Utilities are not concerned with a “safe” approach, as they have carte blanche as long as the emissions are below thermal levels. They have a legal mandate to provide power or other services at the lowest possible cost, due to various levels of regulation. Since we the customers want cheap rates, and we don’t suggest or tell them how, they are then free to choose what they think is the most feasible means as it relates to return on investment. The added benefit, as the power companies or other utilities see it, is that they can jettison their meter reading personnel, and all associated personnel costs.
Hydro-Quebec says they emit only 6 times a day, but that’s only the information on power use. Their Landis & Gyr meters actually emit RFs 1500 times a day.
That would mean once per minute. That absolutely doe not make sense. I would suspect a measurement artifact. These meters have the capability to perform data storage, so that lots of data points can be aggregated and sent in infrequent bursts. Even cell phones only check in every three minutes or so, when in standby, making their standby emissions about 500 RF bursts per day. The data transmit frequency you describe would imply that the utility is acquiring almost second by second consumption data to determine real-time usage, which is tantamount to invasive surveillance. Having worked as a power system dispatcher for six years, and having monitored data flows and adjusted regularly for regional or system-wide voltage fluctuations, I cannot see the use for that level of detail in real-time data other than eavesdropping, but that is just my opinion.
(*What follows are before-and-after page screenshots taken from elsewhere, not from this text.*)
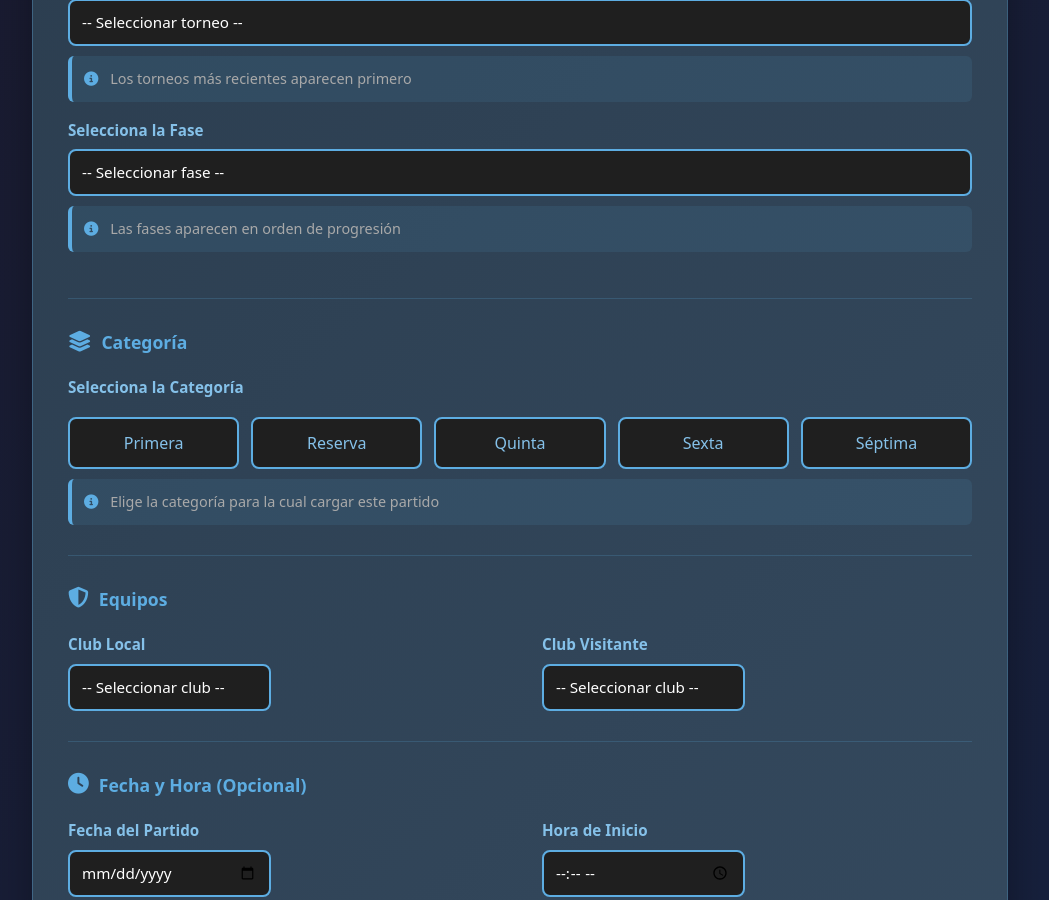
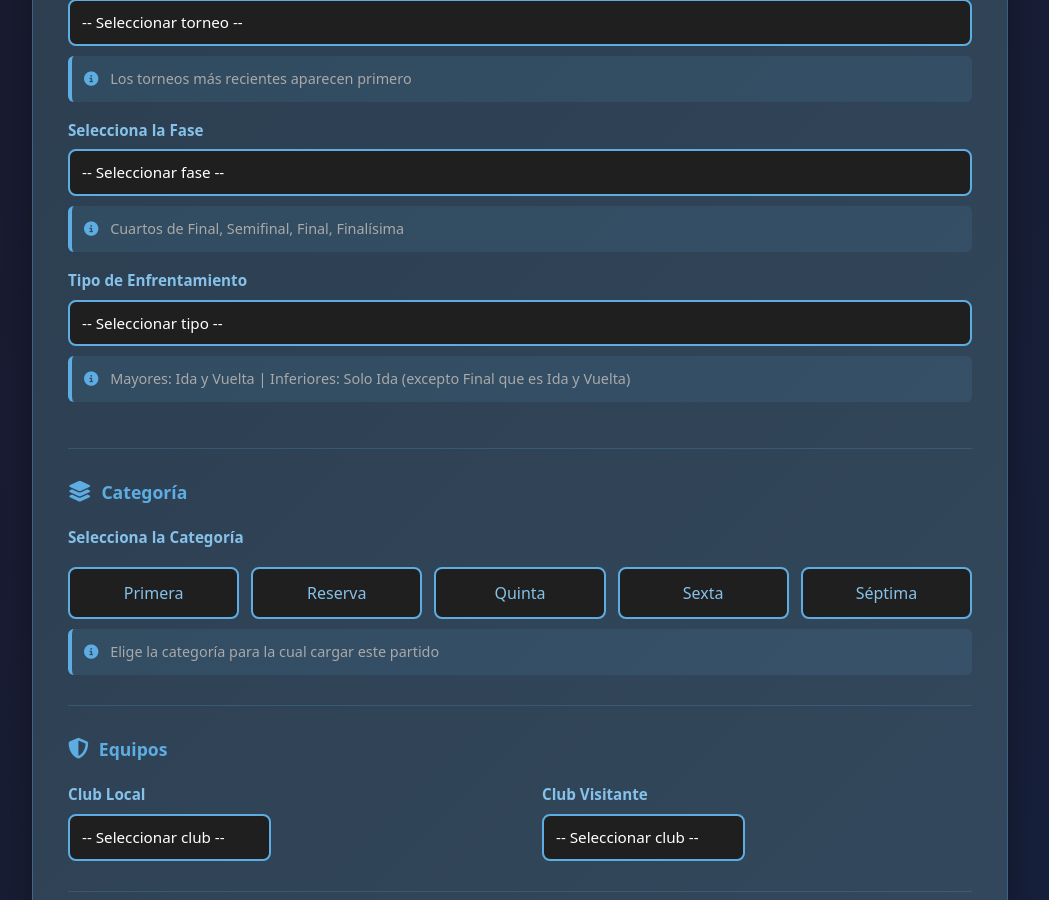
Before and after one commit to suarezcaffdeveloper/LIF, a Flask app: page /crear_partido_playoff in a window 1280 px wide. Shown: the part 357-1257 px from the top of the page, without its empty margins (120-1169 px from the left). Run offline with Flask 3, Linux system fonts and the light colour scheme; some libraries are stand-ins or nearby versions.

Commit message:
Panel carga de playoff mejorado

```diff
--- a/app/routes/views.py
+++ b/app/routes/views.py
@@ -2048,9 +2048,16 @@ def crear_partido_playoff():
 
         # ============== JORNADA ==============
         jornada = int(data.get("jornada", 1))
-        if fase.ida_vuelta and jornada not in (1,2):
+
+        # ============== DETERMINAR SI ES IDA Y VUELTA ==============
+        # Si el frontend envía ida_vuelta, usamos ese valor; si no, usamos el de la fase
+        ida_vuelta = data.get("ida_vuelta", fase.ida_vuelta)
+        if isinstance(ida_vuelta, str):
+            ida_vuelta = ida_vuelta.lower() == "true"
+
+        if ida_vuelta and jornada not in (1,2):
             return jsonify(success=False, message="La fase ida/vuelta solo permite jornada 1 o 2"), 400
-        if not fase.ida_vuelta:
+        if not ida_vuelta:
             jornada = 1
 
         # ============== CLUBES ==============
@@ -2065,7 +2072,7 @@ def crear_partido_playoff():
             return jsonify(success=False, message=f"Alguno de los clubes no tiene equipo cargado en la categoría {categoria.capitalize()}"), 400
 
         # ============== VALIDAR SECUENCIA DE FASES ==============
-        fases_ordenadas = ["Cuartos de Final", "Semifinal", "Final", "Finalísima"]
+        fases_ordenadas = ["Cuartos", "Semifinal", "Final", "Finalísima"]
         if fase.nombre in fases_ordenadas:
             idx = fases_ordenadas.index(fase.nombre)
             if idx > 0:
@@ -2106,7 +2113,7 @@ def crear_partido_playoff():
         # ============== CREAR PARTIDO(S) ==============
         partidos_creados = []
 
-        if fase.ida_vuelta:
+        if ida_vuelta:
             # Crear ida
             partido_ida = Partido(
                 torneo_id=torneo.id,
@@ -2160,7 +2167,8 @@ def crear_partido_playoff():
 
         db.session.commit()
 
-        return jsonify(success=True, message="Partido(s) creado(s) correctamente", ids=[p.id for p in partidos_creados])
+        partidos_msg = f"{len(partidos_creados)} partido(s)" if len(partidos_creados) > 1 else "Partido"
+        return jsonify(success=True, message=f"{partidos_msg} creado(s) correctamente", ids=[p.id for p in partidos_creados])
 
     except Exception as e:
         print("ERROR crear_partido_playoff:", e)
@@ -2179,26 +2187,12 @@ def vista_crear_partido_playoff():
     # Categorías extendidas: Primera, Reserva, Quinta, Sexta, Séptima
     categorias = ["Primera", "Reserva", "Quinta", "Sexta", "Séptima"]
 
-    fases = []
-    fases_ordenadas = ["Cuartos de Final","Semifinal","Final","Finalísima"]
-
-    # Mostrar fases solo si se cumplen las secuencias
-    for nombre_fase in fases_ordenadas:
-        fase_obj = Fase.query.filter_by(nombre=nombre_fase).first()
-        if not fase_obj:
-            continue
-
-        # Validar secuencia (excepto cuartos)
-        if nombre_fase != "Cuartos de Final":
-            idx = fases_ordenadas.index(nombre_fase)
-            fase_anterior = Fase.query.filter_by(nombre=fases_ordenadas[idx-1]).first()
-            if not fase_anterior:
-                continue
-            # Chequear que haya partidos de la fase anterior (sin filtrar por categoría, solo verificar existencia)
-            if not Partido.query.filter_by(fase_id=fase_anterior.id).first():
-                continue
-
-        fases.append(fase_obj)
+    # Traer todas las fases de playoff ordenadas (sin duplicados)
+    # Usar group_by para evitar duplicados de diferentes torneos
+    from sqlalchemy import func
+    fases = db.session.query(Fase).filter(Fase.nombre.in_([
+        "Cuartos", "Semifinal", "Final", "Finalísima"
+    ])).group_by(Fase.nombre).order_by(Fase.orden).all()
 
     return render_template(
         "plantillasAdmin/cargar_partidos_playoff.html",
@@ -2211,9 +2205,9 @@ def vista_crear_partido_playoff():
 @views.route("/playoff/partidos", methods=["GET"])
 def vista_partidos_playoff():
     torneos = Torneo.query.order_by(Torneo.id.desc()).all()
-    fases = Fase.query.filter(Fase.nombre.in_([
-        "Cuartos de Final", "Semifinal", "Final", "Finalísima"
-    ])).order_by(Fase.orden).all()
+    fases = db.session.query(Fase).filter(Fase.nombre.in_([
+        "Cuartos", "Semifinal", "Final", "Finalísima"
+    ])).group_by(Fase.nombre).order_by(Fase.orden).all()
 
     # Traer todos los partidos de playoff
     partidos = (
--- a/app/templates/plantillasAdmin/cargar_partidos_playoff.html
+++ b/app/templates/plantillasAdmin/cargar_partidos_playoff.html
@@ -307,13 +307,26 @@ body {
           <select id="fase_id" class="form-select" required>
             <option value="">-- Seleccionar fase --</option>
             {% for fase in fases %}
-              <option value="{{ fase.id }}" data-ida="{{ 1 if fase.ida_vuelta else 0 }}">
-                {{ fase.nombre }}{% if fase.ida_vuelta %} (Ida y Vuelta){% endif %}
+              <option value="{{ fase.id }}">
+                {{ fase.nombre }}
               </option>
             {% endfor %}
           </select>
           <div class="info-box">
-            <i class="fas fa-info-circle"></i> Las fases aparecen en orden de progresión
+            <i class="fas fa-info-circle"></i> Cuartos de Final, Semifinal, Final, Finalísima
+          </div>
+        </div>
+
+        <!-- TIPO DE FASE (Solo Ida o Ida y Vuelta) -->
+        <div class="mb-3">
+          <label class="form-label">Tipo de Enfrentamiento</label>
+          <select id="tipo_fase" class="form-select" required>
+            <option value="">-- Seleccionar tipo --</option>
+            <option value="0">Solo Ida (1 partido)</option>
+            <option value="1">Ida y Vuelta (2 partidos)</option>
+          </select>
+          <div class="info-box">
+            <i class="fas fa-info-circle"></i> Mayores: Ida y Vuelta | Inferiores: Solo Ida (excepto Final que es Ida y Vuelta)
           </div>
         </div>
 
@@ -339,7 +352,7 @@ body {
         <div class="categoria-group">
           {% for c in categorias %}
             <label class="categoria-btn">
-              <input type="radio" name="categoria" value="{{ c }}" required>
+              <input type="radio" name="categoria" value="{{ c|lower }}" required>
               <span>{{ c }}</span>
             </label>
           {% endfor %}
@@ -423,6 +436,7 @@ const $query = sel => document.querySelector(sel);
 // ========== ELEMENTOS DEL FORMULARIO ==========
 const torneo = $id("torneo_id");
 const fase = $id("fase_id");
+const tipoFase = $id("tipo_fase");
 const jornada = $id("jornada");
 const bloqueIdaVuelta = $id("bloque-ida-vuelta");
 const categoriaRadios = document.querySelectorAll('input[name="categoria"]');
@@ -435,17 +449,13 @@ const loading = $id("loading");
 
 // ========== EVENTOS ==========
 
-// Mostrar/ocultar bloque ida-vuelta según la fase
-fase.addEventListener("change", e => {
-  const opt = e.target.selectedOptions[0];
-  if (!opt || !opt.value) {
-    bloqueIdaVuelta.style.display = "none";
+// Mostrar/ocultar bloque ida-vuelta según el tipo de fase seleccionado
+tipoFase.addEventListener("change", e => {
+  const idaVuelta = e.target.value === "1";
+  bloqueIdaVuelta.style.display = idaVuelta ? "block" : "none";
+  if (!idaVuelta) {
     jornada.value = "1";
-    return;
   }
-  const idaVuelta = opt.dataset.ida === "1";
-  bloqueIdaVuelta.style.display = idaVuelta ? "block" : "none";
-  if (!idaVuelta) jornada.value = "1";
 });
 
 // Evitar seleccionar el mismo club en ambos selectores
@@ -491,11 +501,12 @@ async function guardarPartido() {
   // Validación de campos obligatorios
   const torneo_id = torneo.value;
   const fase_id = fase.value;
+  const tipo_fase = tipoFase.value;
   const categoria = document.querySelector('input[name="categoria"]:checked')?.value;
   const club_local_id = clubLocal.value;
   const club_visitante_id = clubVisitante.value;
 
-  if (!torneo_id || !fase_id || !categoria || !club_local_id || !club_visitante_id) {
+  if (!torneo_id || !fase_id || !tipo_fase || !categoria || !club_local_id || !club_visitante_id) {
     Swal.fire({
       icon: "warning",
       title: "Campos incompletos",
@@ -528,6 +539,7 @@ async function guardarPartido() {
     club_local_id: parseInt(club_local_id),
     club_visitante_id: parseInt(club_visitante_id),
     jornada: parseInt(jornada.value),
+    ida_vuelta: tipo_fase === "1",
     fecha_partido: fechaPartido.value || null,
     hora_partido: horaPartido.value || null
   };
@@ -564,6 +576,7 @@ async function guardarPartido() {
     clubVisitante.value = "";
     fechaPartido.value = "";
     horaPartido.value = "";
+    tipoFase.value = "";
     document.querySelector('input[name="categoria"]:checked').checked = false;
     updateMatchInfo();
 
```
André Fauteux, Publisher/Editor
La Maison du 21e siècle magazine
Ste-Adèle (Qc) Canada J8B 3K9
Sal La Duca
Indoor Environmental Consultant